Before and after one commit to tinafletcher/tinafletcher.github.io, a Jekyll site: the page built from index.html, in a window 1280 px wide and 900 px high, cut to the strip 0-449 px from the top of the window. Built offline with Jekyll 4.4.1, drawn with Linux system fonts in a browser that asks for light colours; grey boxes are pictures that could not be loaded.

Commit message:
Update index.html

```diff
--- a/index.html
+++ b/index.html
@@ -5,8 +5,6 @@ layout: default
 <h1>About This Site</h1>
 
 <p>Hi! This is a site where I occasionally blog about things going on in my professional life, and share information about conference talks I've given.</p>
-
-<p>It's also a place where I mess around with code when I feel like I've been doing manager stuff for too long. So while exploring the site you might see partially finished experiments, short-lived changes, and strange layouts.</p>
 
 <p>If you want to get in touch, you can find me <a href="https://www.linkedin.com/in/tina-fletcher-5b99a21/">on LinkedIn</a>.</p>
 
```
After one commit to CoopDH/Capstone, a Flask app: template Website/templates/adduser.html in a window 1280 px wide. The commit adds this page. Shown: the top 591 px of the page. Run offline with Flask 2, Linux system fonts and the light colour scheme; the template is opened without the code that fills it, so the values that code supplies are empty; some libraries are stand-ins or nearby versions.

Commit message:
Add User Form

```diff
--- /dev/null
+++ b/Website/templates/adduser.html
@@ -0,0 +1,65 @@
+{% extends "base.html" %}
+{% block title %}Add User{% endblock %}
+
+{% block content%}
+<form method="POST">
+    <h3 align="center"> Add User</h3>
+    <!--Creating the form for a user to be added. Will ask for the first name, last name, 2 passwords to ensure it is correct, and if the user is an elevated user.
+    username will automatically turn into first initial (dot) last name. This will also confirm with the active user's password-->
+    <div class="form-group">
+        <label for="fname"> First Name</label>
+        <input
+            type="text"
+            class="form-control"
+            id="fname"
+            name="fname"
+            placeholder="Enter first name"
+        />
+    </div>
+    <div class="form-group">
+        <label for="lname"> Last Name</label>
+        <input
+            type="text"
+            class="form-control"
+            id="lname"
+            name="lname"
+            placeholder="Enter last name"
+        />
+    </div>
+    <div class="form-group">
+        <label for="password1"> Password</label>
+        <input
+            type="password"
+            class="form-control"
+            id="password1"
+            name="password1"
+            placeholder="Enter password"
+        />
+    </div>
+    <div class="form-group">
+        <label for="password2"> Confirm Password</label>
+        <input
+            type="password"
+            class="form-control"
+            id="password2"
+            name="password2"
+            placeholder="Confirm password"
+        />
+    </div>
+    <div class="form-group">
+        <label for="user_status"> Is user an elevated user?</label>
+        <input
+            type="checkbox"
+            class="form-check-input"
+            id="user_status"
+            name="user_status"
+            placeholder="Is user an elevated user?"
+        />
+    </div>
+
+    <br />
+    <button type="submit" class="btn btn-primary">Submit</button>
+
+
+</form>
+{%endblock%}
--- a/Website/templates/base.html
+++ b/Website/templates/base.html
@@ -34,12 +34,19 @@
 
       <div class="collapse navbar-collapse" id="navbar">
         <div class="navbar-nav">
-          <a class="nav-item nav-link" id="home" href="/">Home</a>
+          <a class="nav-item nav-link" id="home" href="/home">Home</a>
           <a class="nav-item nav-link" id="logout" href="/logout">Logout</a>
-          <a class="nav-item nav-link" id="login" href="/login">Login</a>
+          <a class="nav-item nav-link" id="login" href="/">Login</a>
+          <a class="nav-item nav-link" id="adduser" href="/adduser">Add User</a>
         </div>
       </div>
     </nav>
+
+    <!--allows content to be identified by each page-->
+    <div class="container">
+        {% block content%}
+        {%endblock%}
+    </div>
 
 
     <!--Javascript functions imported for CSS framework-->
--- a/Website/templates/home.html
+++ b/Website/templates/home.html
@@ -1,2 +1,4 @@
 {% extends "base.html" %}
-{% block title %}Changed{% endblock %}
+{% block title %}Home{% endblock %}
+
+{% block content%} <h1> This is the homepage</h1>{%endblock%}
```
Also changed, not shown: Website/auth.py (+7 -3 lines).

Exercise goal –
To answer, copy each line from the material above that has the word "templates".

Task solution –
After one commit to CoopDH/Capstone, a Flask app: template Website/templates/adduser.html in a window 1280 px wide. The commit adds this page. Shown: the top 591 px of the page. Run offline with Flask 2, Linux system fonts and the light colour scheme; the template is opened without the code that fills it, so the values that code supplies are empty; some libraries are stand-ins or nearby versions.
+++ b/Website/templates/adduser.html
--- a/Website/templates/base.html
+++ b/Website/templates/base.html
--- a/Website/templates/home.html
+++ b/Website/templates/home.html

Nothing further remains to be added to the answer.